1773, the Court Held, " That the said Act of Limitations [of Vir
ginia] is not a bar to the plaintiff's demand on the said note ; " and this Court is of opinion, that the length of time from the
giving the note, to the commencement of the war in 1775, not
being sufficient to bar the demand on the said note, according to " the said act of assembly, [whereby British creditors were pre"vented from suing with effect for their debts from April, 1774, " untib the year 1790] the treaty of peace between Great Britain " and the United States of 1783, does not admit of adding the " time previous to the war, to any time subsequent to the treaty, es in order to make a bar." & Vide șame case, 4 Cranch's Rep. 164.
And in the case of Wilcox & Al. vs. Henry, (1 Dall. Pep. 71.) McKean, Ch. J. in his Charge to the Jury, said; "An alien enemy " has no right of action whatever during the war ; but by the law “ of nations, confirmed by universal usage, at the end of the war, “ all the rights and credits, which the subjects of either Power had
against the other are revived; for, during the war, they are not "extinguished, but merely suspended."
If an Act of Limitations have a clause, “ saving to all persons won compos mentis, femes covert, infants, imprisoned or out of the Commonwealth, three years after their several disabilities remoy. ed," a creditor resident of another state, removes his disability by coming into the Commonwealth, even for temporary purposes ; provised the debtor be at that time within the Commonwealth. Fau vs. Roberdeau's Executor, 3 Cranch's Rep. 174.
The exception in the Maryland Statute of Limitations, in favour of “such accounts as concerns the trade or merchandize be
tween merchant & merchant, their factors and servants, which " are non-residents within this province," applies to dealings betyeen a merchant creditor residing out of Maryland, and a debtor residing in Maryland. And in order to take the case out of the exception, it is not sufficient to aver that the creditor returned to, came, and was within the state of Maryland after the cause of action accrued, and more than 3 years before bringing the suit. Bond &.11. vs. Jay, 7 Cranch's Rep. 350.

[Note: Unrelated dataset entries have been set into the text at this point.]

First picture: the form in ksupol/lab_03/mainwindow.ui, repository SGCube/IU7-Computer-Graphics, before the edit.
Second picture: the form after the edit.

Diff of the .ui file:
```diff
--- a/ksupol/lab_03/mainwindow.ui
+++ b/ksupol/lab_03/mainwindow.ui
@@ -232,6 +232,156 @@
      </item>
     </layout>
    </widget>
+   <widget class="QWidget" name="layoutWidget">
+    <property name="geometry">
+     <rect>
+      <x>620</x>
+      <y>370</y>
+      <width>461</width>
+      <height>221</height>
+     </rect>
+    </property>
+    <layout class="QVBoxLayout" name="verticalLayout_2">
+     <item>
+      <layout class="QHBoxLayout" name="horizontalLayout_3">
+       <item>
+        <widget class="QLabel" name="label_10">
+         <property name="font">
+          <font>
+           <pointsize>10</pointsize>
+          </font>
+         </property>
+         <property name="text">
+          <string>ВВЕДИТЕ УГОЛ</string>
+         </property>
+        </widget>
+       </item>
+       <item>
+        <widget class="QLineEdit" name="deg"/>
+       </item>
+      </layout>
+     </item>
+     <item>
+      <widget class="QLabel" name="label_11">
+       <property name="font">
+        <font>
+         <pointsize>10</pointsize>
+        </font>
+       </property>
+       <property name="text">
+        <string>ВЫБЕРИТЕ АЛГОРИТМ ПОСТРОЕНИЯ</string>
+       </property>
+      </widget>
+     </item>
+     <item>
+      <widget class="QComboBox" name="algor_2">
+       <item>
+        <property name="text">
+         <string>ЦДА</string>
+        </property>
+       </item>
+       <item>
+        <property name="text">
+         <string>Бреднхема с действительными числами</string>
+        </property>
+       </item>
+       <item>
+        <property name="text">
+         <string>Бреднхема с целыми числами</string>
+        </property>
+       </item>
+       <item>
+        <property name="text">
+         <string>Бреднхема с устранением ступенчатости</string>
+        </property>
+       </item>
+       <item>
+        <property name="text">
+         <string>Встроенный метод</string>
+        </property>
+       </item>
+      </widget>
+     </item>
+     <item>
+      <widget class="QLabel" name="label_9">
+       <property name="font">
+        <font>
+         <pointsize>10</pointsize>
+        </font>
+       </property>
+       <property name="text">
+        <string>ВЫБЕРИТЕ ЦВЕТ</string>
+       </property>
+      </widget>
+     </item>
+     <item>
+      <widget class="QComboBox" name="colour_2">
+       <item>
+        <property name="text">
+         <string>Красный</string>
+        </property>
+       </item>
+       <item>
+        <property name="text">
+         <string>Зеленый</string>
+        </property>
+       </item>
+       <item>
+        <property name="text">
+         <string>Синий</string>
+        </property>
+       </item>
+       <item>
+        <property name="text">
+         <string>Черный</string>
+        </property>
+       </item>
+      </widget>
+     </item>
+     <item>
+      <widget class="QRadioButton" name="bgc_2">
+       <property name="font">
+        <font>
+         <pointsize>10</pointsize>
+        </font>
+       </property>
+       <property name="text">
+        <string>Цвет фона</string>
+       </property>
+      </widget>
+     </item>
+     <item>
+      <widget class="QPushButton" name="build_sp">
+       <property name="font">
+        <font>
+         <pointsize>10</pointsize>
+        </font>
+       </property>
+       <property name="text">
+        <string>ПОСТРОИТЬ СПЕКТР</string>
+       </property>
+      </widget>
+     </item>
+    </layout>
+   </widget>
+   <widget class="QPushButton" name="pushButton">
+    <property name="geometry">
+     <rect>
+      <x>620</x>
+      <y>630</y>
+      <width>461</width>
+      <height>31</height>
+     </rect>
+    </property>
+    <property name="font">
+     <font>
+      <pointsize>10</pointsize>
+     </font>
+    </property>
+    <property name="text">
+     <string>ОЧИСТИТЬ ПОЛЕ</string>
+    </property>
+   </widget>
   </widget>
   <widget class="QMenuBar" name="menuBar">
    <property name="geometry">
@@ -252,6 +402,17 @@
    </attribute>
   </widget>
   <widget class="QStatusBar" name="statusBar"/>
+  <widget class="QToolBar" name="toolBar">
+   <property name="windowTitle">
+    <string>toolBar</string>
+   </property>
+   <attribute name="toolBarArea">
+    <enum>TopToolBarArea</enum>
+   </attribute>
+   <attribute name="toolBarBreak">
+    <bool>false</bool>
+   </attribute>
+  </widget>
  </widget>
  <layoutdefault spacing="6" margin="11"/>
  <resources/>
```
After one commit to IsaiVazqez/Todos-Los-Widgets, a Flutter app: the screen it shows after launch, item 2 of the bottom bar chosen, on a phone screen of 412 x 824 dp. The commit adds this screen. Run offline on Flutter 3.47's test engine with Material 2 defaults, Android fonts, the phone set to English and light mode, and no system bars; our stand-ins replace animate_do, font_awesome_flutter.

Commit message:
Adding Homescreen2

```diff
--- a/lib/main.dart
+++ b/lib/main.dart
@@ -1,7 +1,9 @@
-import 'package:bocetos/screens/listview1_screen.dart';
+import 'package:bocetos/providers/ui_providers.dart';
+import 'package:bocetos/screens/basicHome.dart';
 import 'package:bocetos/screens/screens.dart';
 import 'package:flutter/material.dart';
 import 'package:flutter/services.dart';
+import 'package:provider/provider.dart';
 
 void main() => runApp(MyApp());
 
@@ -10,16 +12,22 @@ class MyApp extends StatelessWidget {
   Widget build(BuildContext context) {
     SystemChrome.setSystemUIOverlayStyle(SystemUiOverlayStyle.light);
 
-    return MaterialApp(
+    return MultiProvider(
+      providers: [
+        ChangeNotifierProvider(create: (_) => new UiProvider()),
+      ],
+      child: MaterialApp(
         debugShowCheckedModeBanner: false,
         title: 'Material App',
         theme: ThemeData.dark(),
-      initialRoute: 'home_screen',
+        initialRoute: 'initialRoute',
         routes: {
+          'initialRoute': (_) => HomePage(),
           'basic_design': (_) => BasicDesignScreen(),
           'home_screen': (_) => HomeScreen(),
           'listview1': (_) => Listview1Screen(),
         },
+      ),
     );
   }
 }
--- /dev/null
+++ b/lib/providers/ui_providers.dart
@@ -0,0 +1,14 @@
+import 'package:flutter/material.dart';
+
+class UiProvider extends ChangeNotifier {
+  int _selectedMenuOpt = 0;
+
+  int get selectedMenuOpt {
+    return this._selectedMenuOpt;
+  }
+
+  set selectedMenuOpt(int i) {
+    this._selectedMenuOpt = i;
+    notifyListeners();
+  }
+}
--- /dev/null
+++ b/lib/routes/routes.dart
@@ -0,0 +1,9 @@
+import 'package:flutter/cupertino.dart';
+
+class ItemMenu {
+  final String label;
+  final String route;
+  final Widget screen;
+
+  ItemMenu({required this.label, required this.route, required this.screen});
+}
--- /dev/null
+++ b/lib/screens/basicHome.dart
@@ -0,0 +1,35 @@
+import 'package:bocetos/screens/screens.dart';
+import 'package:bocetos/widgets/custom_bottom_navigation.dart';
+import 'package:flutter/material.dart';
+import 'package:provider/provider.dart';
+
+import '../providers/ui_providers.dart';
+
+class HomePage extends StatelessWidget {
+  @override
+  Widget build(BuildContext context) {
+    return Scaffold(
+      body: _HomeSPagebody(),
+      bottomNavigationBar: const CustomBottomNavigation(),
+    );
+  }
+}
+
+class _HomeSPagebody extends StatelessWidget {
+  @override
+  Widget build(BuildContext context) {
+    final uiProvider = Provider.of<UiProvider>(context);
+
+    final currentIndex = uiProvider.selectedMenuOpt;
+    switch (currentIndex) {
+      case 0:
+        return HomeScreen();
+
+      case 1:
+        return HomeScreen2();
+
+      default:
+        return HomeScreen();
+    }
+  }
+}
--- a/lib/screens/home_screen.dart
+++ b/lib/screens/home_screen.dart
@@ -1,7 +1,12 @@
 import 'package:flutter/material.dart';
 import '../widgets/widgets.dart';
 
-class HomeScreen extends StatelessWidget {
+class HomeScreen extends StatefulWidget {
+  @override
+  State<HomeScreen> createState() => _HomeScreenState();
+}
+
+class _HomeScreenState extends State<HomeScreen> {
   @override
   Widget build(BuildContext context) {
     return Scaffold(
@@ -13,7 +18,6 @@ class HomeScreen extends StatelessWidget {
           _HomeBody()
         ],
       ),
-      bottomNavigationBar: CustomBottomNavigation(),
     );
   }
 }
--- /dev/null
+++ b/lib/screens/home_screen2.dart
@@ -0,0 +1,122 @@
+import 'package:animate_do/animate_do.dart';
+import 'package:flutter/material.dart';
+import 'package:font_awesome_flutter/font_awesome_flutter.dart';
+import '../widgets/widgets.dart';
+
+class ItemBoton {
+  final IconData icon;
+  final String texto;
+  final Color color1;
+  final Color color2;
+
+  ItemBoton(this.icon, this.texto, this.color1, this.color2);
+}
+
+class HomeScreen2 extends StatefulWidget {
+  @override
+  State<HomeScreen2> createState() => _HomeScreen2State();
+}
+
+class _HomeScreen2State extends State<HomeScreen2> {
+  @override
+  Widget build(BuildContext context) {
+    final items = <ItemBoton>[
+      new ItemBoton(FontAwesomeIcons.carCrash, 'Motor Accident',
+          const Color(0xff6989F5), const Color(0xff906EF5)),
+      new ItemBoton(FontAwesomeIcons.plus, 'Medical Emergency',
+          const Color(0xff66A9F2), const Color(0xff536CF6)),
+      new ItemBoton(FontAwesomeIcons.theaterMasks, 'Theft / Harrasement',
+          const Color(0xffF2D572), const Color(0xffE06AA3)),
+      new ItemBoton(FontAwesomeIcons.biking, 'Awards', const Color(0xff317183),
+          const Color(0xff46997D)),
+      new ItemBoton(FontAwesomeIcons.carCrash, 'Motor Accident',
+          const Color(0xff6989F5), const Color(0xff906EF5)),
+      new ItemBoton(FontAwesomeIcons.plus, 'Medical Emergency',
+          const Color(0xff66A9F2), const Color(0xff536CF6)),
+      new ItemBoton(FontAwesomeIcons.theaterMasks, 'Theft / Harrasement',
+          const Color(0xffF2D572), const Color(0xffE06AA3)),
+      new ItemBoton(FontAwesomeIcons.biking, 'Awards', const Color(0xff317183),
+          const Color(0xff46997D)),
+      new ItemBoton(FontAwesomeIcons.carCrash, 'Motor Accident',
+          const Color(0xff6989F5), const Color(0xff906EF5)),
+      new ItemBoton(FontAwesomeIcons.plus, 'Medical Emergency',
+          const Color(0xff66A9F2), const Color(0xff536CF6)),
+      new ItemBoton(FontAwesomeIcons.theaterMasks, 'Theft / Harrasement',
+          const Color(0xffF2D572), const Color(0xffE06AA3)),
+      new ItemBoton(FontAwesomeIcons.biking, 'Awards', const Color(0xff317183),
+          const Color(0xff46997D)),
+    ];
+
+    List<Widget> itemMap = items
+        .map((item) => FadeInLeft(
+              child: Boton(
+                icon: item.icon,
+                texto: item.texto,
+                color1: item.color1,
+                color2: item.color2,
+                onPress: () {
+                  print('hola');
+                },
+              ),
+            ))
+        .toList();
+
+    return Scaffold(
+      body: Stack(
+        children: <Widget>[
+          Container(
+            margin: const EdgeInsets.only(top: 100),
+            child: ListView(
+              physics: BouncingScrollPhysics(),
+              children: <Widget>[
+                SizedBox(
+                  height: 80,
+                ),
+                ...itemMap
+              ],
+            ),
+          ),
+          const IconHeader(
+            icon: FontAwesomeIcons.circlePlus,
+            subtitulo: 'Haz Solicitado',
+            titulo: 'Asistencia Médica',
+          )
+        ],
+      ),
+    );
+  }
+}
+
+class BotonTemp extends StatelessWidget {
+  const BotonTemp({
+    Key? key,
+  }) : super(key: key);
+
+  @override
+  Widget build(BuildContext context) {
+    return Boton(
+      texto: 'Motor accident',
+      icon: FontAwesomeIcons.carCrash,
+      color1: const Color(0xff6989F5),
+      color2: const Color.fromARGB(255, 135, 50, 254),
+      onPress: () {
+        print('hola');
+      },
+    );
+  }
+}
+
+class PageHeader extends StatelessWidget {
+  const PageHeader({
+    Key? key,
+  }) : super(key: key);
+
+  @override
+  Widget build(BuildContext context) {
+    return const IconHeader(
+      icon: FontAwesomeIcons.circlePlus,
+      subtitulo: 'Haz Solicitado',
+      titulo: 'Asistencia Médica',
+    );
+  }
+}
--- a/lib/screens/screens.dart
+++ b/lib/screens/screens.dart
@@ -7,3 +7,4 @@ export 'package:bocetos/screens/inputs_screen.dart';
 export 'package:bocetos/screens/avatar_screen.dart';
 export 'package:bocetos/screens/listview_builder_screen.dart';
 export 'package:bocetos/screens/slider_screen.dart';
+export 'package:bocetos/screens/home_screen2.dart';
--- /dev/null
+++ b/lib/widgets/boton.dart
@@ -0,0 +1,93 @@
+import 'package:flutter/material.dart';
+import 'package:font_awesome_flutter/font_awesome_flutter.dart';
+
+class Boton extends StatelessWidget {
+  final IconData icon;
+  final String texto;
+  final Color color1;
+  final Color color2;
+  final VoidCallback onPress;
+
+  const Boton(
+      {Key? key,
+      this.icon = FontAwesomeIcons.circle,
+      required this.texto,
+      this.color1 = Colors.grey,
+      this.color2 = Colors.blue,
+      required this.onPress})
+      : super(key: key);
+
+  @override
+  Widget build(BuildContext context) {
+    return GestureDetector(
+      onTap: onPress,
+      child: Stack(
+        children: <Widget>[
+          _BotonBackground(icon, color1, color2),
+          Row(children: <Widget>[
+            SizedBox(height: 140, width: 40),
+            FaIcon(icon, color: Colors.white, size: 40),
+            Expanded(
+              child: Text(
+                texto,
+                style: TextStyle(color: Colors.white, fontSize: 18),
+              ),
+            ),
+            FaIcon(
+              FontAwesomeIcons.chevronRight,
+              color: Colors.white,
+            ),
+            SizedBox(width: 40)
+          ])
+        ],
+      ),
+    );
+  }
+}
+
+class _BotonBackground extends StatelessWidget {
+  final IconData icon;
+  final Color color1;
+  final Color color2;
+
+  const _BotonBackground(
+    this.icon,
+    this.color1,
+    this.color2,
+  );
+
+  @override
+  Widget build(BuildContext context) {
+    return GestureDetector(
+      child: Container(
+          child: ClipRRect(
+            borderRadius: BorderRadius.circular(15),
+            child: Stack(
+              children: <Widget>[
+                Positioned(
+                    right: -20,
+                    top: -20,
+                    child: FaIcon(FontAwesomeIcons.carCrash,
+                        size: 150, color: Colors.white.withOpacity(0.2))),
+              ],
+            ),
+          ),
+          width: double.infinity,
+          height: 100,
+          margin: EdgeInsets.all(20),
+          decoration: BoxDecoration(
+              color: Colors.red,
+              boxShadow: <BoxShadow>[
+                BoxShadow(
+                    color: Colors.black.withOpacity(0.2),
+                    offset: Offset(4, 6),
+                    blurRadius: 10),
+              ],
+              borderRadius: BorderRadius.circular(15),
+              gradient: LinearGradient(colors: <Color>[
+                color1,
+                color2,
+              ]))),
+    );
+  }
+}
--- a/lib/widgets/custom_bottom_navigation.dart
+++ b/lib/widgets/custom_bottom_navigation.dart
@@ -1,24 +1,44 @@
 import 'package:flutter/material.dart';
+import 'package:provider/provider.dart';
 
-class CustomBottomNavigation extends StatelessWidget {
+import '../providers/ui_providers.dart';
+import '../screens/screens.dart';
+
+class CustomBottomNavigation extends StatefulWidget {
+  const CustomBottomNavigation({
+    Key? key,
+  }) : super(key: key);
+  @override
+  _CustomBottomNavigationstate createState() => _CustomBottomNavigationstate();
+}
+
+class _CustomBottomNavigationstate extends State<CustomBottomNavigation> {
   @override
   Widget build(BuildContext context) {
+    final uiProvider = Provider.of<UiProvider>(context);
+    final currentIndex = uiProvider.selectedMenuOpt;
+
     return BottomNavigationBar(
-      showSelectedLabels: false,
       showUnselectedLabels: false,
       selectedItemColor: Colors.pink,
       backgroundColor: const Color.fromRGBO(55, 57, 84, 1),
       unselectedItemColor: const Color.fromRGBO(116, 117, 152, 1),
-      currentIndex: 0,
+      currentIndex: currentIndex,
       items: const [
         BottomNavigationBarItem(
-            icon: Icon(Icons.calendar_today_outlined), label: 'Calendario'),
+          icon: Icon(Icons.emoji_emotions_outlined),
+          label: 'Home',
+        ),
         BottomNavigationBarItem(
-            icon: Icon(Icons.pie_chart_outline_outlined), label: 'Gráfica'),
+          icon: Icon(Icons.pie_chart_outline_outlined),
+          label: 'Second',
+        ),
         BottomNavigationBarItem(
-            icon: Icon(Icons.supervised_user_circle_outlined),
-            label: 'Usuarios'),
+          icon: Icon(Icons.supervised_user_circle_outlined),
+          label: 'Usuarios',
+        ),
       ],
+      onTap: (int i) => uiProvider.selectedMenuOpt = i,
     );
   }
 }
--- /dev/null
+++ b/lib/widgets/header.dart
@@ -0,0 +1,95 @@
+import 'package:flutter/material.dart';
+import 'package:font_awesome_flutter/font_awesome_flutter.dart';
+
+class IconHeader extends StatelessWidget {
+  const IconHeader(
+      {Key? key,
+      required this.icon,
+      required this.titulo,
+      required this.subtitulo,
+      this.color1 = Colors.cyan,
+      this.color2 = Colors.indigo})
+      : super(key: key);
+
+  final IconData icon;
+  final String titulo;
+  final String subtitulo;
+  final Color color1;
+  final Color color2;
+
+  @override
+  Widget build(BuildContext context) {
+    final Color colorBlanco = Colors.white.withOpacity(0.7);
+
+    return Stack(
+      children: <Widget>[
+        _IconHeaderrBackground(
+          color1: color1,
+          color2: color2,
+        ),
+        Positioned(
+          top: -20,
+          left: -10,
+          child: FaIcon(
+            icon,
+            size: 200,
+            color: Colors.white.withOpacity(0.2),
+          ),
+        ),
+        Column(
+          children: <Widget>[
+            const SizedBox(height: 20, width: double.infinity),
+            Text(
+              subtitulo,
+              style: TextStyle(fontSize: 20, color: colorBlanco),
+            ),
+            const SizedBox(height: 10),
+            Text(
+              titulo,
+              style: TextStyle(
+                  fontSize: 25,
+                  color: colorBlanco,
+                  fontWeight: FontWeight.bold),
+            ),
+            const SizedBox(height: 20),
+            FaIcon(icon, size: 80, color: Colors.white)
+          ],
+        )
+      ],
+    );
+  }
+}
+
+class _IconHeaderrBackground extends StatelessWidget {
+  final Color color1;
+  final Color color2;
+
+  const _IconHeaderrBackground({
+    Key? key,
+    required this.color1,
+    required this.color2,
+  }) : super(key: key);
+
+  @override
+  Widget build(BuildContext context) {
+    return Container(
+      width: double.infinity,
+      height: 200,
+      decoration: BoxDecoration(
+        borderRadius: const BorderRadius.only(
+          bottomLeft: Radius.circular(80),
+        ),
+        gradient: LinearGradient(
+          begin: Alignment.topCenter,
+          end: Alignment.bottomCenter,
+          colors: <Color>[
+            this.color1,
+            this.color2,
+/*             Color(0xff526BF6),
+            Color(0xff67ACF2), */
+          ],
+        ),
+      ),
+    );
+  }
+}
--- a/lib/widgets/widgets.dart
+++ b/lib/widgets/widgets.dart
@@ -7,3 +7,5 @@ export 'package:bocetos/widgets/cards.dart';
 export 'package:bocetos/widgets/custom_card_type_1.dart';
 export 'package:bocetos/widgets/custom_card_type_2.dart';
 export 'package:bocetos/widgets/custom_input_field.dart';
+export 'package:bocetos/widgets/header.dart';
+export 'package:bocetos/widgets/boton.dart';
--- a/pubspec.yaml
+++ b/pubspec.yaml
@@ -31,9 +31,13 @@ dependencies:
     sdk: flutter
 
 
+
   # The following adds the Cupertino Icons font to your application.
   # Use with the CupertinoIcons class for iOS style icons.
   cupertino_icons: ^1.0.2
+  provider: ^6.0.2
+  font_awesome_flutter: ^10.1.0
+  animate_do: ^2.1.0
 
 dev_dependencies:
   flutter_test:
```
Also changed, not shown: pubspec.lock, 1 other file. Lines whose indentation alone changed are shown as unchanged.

Foreigners, wbo kave never been in the United States, are with in the exception of the statute for the limitation of personal actions, [Stat. 1786, c. 52.) and, may bring their action within the lime Jimited by the statute after their coming within the United States. Hall ve Linle, 14 Mass. Rep. 203.